- Illiquid assets can be a worthy investment for those looking for a long-term investment. They give a higher yield in the future, compensating for their illiquidity.
- Assets like real estate properties grow in value over time, reducing the impact of inflation.
- Sometimes, the investment in a privately held companyPrivately Held CompanyA privately held company refers to the separate legal entity registered with SEC having a limited number of outstanding share capital and shareowners. gives better returns than a publicly traded companyPublicly Traded CompanyPublicly Traded Companies, also called Publicly Listed Companies, are the Companies which list their shares on the public stock exchange allowing the trading of shares to the common public. It means that anybody can sell or buy these companies’ shares from the open market. as the former comes at a significant bargain.
Aside from the liquidity risk, these assets come with more risks for their investors.

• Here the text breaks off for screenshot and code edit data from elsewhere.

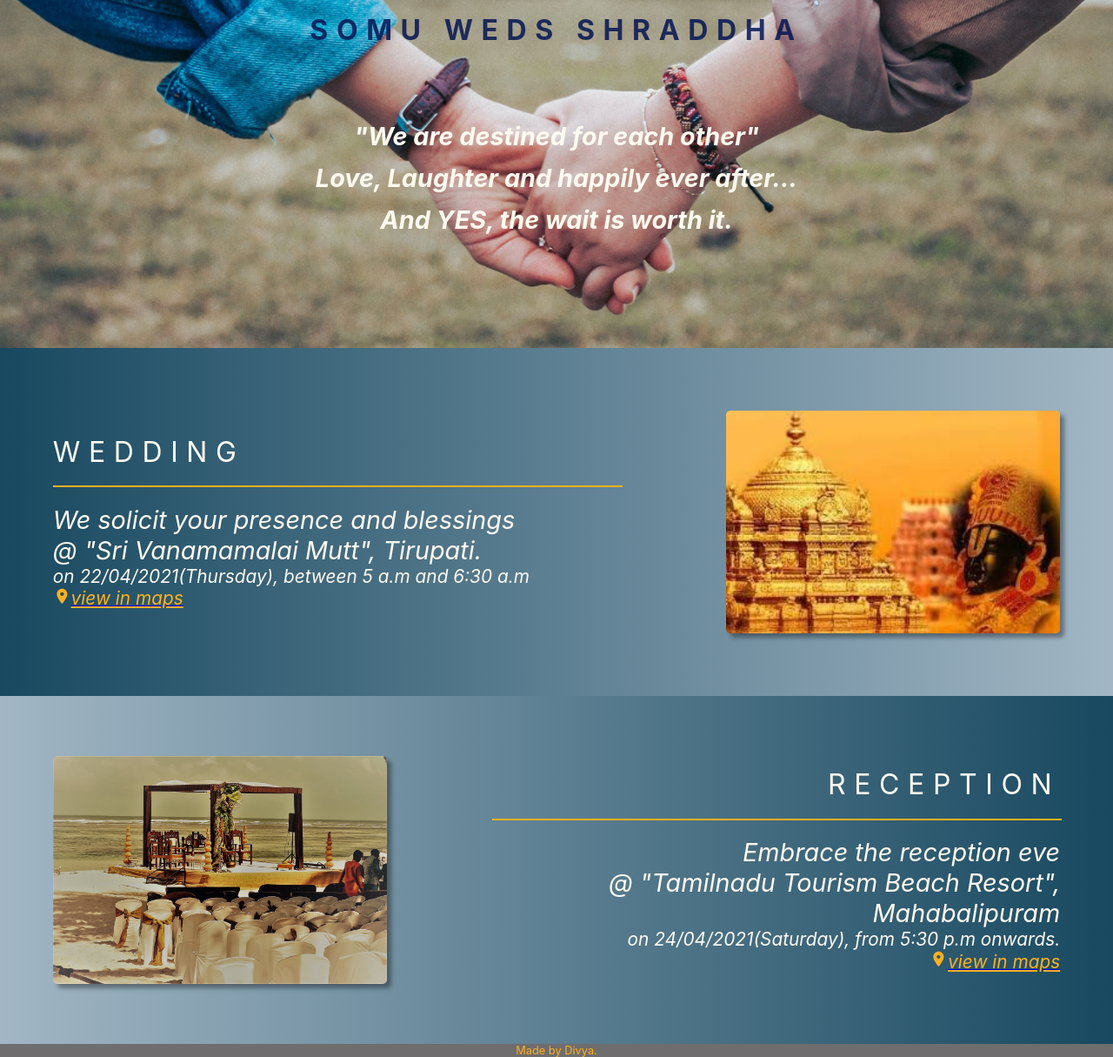
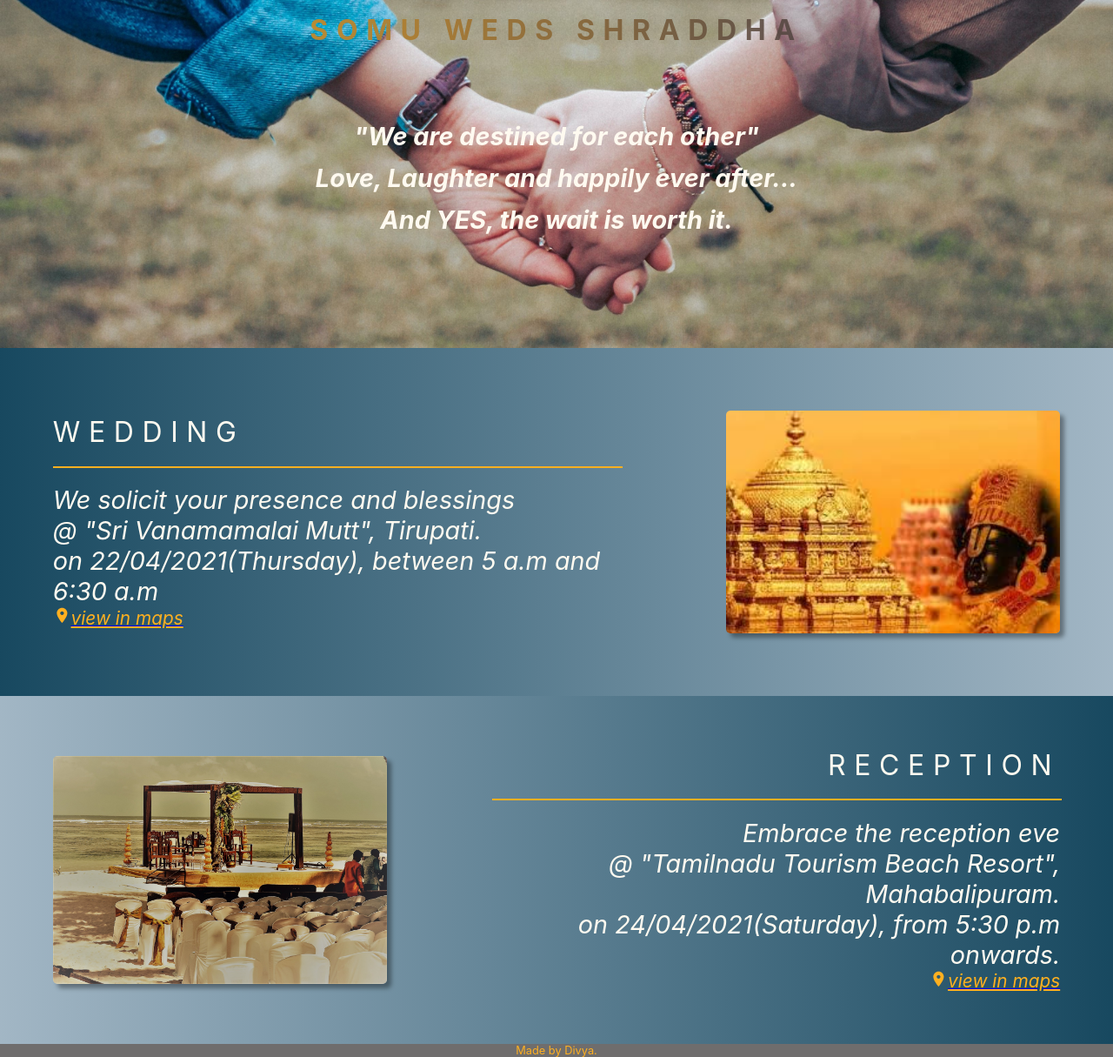
Before and after one commit to DivyaSampath04/somu-weds-shraddha, a React (Create React App) app: page / in a window 1280 px wide. Shown: the whole page at 87% size. Built offline with nearby package versions, Linux system fonts and the light colour scheme.

Commit message:
text color gradient

```diff
--- a/src/Invite/Invite.css
+++ b/src/Invite/Invite.css
@@ -16,9 +16,9 @@
 }
 .msg-1 {
     height: 50vh;
-    background-color: antiquewhite;
     background-image: url('../utils/images/hands_2.jpg');
-
+  /*  filter: blur(8px);
+  -webkit-filter: blur(8px);*/
     background-size: cover;
 
 }
@@ -60,6 +60,18 @@
     font-size: 2em;
     letter-spacing: 0.3em;
     font-weight: 400;
+
+}
+.title-main{
+
+    letter-spacing: 0.3em;
+    font-size: 2em;
+    font-weight: bold;
+    padding: 15px;
+    background: linear-gradient(to right, #ffb020 0%, #031452d9 100%);
+	-webkit-background-clip: text;
+	-webkit-text-fill-color: transparent;
+
 }
 .line {
     border: 1px solid #ffb020;
@@ -117,11 +129,14 @@
     .title{
         font-size: 1.1em;
     }
+    .title-main{
+        font-size: 1.1em;
+    }
     .credit {
         font-size: 0.7em;
     }
     .inner-div {
-        padding: 15% 5%;
+        padding:20% 5%;
         line-height: 2em;
 
     }
--- a/src/Invite/Invite.js
+++ b/src/Invite/Invite.js
@@ -10,7 +10,7 @@ class Invite extends React.Component {
     return (
       <>
         <div className="msg-1">
-        <div className = 'title' style = {{color : '#031452d9',padding : '15px',fontWeight : 'bold'}}>{c.msg.title}</div>
+        <div className = 'title-main'>{c.msg.title}</div>
             <div className="inner-div">
           <p  className="txt" style = {{fontWeight : 'bold'}}>{c.msg.msg}</p>
           <p  className="txt" style = {{fontWeight : 'bold'}}>{c.msg.msg1}</p>
@@ -25,7 +25,7 @@ class Invite extends React.Component {
               <div className = 'line'></div>
             <p className="txt">{c.wedding.msg}</p>
             <p className="txt">{c.wedding.venue}</p>
-            <p className="txt-small">{c.wedding.time}</p>
+            <p className="txt">{c.wedding.time}</p>
             <a href="https://www.google.com/maps/search/?api=1&query=Sri Vanamamalai Mutt, Tirupati">
             <LocationOnIcon className = 'loc-icon'/>
             <span className = 'link'>view in maps</span>
@@ -40,7 +40,7 @@ class Invite extends React.Component {
           <div className = 'line'></div>
             <p className="txt">{c.recep.msg}</p>
             <p className="txt">{c.recep.venue}</p>
-            <p className="txt-small">{c.recep.time}</p>
+            <p className="txt">{c.recep.time}</p>
             <a href="https://www.google.com/maps/search/?api=1&query=Tamilnadu Tourism Beach Resort, Private Beach">
             <LocationOnIcon className = 'loc-icon'/>
               <span className = 'link'>view in maps</span>
--- a/src/utils/config.js
+++ b/src/utils/config.js
@@ -17,7 +17,7 @@ export const wedding = {
 export const recep = {
   title : "RECEPTION",
   msg: "Embrace the reception eve",
-  venue : '@ "Tamilnadu Tourism Beach Resort", Mahabalipuram',
+  venue : '@ "Tamilnadu Tourism Beach Resort", Mahabalipuram.',
   time : 'on 24/04/2021(Saturday), from 5:30 p.m onwards.'
 
 
```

The liquidity premiumLiquidity PremiumLiquidity premium refers to the extra compensation desired by the investors for holding assets that are either difficult to be converted into cash or tradable in the open market at a fair price. offered on an illiquid asset is too low. Also, the provisions created against these investments take away a significant portion of their value.
- Illiquid assets suffer from a valuation loss when sold in the market in exchange for cash. Some examples of such assets are stocks, bonds, and properties.
- Investors need to exercise caution as they come with liquidity risk.
- Such assets earn higher returns in the future which compensates for the liquidity risk.
This has been a guide to Illiquid and its meaning. Here we discuss why people invest in illiquid assets along with examples, risks, benefits, and limitations. You may learn more about our articles below on accounting –